a colorful plethora of whole grain food items

Flour Power Your Way to Parkinson's Protection

Whole grains have a reputation for being good for the heart, but did you know that they can also fuel a healthy brain?

Whole grains are a form of healthy carbohydrates — the primary energy source for your brain. They also contain vital nutrients essential for cognitive function, such as zinc and B vitamins.1,2

Benefits for the brain

High intake of vegetables, fruit, whole grains, nuts, dairy, and fish, along with low intake of sugar-containing beverages, are associated with a healthier and larger brain as we age.3,4

As if there weren’t enough reasons to love the Parkinson's disease (PD) recommended Mediterranean - type diet, which is naturally rich in whole grains. The Mediterranean diet is also associated with decreased incidence and prevalence of depression — a concern with PD.5

Whole grain basics

Whole grains are naturally packed with fiber, vitamins, and minerals. Look for a package that includes the word "whole" or has a whole grain claim when purchasing wheat, sorghum, teff, or buckwheat.

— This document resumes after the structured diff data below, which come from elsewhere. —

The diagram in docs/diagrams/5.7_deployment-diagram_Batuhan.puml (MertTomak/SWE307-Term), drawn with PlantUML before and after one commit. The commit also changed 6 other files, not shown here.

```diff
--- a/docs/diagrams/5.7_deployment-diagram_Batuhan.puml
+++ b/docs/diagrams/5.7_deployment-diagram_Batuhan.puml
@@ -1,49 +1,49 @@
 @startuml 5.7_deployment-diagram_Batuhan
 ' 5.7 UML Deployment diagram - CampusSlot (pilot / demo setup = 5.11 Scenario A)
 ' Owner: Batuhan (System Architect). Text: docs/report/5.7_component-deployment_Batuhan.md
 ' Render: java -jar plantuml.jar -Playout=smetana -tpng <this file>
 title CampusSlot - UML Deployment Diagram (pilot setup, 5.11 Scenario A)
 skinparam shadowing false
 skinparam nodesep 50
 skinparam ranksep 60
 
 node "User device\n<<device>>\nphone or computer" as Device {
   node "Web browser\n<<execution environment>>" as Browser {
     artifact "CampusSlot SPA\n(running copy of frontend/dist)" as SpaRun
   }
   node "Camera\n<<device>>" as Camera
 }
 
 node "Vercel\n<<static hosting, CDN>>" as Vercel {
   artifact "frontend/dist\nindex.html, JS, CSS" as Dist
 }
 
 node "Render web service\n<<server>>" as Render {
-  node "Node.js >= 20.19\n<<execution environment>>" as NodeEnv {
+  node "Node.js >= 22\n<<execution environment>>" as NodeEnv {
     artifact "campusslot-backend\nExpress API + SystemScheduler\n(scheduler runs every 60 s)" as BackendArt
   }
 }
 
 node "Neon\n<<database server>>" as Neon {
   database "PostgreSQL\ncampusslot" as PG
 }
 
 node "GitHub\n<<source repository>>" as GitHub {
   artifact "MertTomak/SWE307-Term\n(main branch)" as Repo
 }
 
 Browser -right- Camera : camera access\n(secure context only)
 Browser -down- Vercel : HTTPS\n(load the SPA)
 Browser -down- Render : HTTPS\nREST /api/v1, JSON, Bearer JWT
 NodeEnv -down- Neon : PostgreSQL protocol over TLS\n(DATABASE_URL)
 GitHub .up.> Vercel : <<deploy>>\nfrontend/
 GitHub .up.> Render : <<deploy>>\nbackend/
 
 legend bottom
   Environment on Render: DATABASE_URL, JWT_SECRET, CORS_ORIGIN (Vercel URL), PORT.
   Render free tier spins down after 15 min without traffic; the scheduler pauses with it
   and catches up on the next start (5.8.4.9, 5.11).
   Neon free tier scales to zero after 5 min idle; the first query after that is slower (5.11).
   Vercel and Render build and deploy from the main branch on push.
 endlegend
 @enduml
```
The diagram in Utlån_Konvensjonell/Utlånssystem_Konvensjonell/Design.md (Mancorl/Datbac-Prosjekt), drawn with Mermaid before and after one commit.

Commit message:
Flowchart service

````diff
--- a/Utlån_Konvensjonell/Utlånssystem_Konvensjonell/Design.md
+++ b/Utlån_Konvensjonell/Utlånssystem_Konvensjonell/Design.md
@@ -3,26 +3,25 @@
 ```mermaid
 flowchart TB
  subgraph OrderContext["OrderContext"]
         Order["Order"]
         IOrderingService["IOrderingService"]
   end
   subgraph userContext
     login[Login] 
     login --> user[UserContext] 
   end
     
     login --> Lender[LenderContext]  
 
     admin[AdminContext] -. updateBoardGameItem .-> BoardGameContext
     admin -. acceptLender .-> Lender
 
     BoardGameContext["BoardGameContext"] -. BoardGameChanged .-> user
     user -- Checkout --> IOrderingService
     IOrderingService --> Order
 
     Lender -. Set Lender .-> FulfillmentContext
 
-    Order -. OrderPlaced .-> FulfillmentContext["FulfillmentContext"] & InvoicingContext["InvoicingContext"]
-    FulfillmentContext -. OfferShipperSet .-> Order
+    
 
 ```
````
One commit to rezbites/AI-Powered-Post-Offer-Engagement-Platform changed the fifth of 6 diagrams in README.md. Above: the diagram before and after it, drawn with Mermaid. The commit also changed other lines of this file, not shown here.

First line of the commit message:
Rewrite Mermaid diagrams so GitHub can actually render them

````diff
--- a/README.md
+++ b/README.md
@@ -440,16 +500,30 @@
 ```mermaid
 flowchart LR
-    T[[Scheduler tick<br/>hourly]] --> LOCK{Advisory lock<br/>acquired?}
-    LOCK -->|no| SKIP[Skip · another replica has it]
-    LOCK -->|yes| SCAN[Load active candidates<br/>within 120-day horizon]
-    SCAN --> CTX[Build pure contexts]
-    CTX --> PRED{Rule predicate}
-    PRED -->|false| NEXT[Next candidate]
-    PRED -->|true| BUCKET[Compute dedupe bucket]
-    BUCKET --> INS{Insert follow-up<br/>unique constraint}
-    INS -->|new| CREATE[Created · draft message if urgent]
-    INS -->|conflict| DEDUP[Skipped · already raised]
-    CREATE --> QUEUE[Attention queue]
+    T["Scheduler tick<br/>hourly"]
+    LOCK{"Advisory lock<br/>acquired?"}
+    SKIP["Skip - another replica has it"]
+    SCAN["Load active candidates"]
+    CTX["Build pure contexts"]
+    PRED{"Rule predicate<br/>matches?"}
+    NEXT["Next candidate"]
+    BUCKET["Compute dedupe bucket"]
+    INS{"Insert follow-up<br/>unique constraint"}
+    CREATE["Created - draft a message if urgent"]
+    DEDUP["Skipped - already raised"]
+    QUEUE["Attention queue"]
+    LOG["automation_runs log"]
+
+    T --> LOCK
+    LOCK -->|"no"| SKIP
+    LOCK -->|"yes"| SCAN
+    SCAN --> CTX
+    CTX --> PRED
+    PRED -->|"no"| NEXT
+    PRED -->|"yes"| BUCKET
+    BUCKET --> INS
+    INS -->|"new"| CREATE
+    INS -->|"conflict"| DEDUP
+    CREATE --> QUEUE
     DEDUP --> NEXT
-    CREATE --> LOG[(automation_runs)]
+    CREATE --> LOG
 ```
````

It helps differentiate items with health-promoting bran, germ, and endosperm, which provides fiber, phytonutrients, vitamins, and minerals.

But some flours are whole grains, despite not having the “whole” in the name. Confusing right? These include oats (like oatmeal), brown rice, stoneground, and wheat berries.

By choosing 100 percent whole grain when possible, you're powering for Parkinson’s disease protection! If it says enriched flour, de-germinated, or is just the bran or wheat germ, it's not the whole deal.

Gut-brain health with Parkinson's

Whole grains are filled with fiber that has purposes beyond simply keeping you regular. New research shows that whole grains may help create a diverse gut microbiome.6 The gut microbiome is a collection of organisms that live in your intestines and, to put it frankly, in your poop.

In fact, much of our fecal matter is bacteria — aka living organisms. Many of which play an essential role in our general health, immunity, and brain function. By enjoying a variety of whole grains, you'll reap the benefits of various nutrients that help create a diversified colony of good bacteria!

Expand your repertoire beyond whole wheat and oats to include an array of different whole grains. Experiment with various options to possibly find a new favorite. Your mind and body will thank you!

Rich in antioxidants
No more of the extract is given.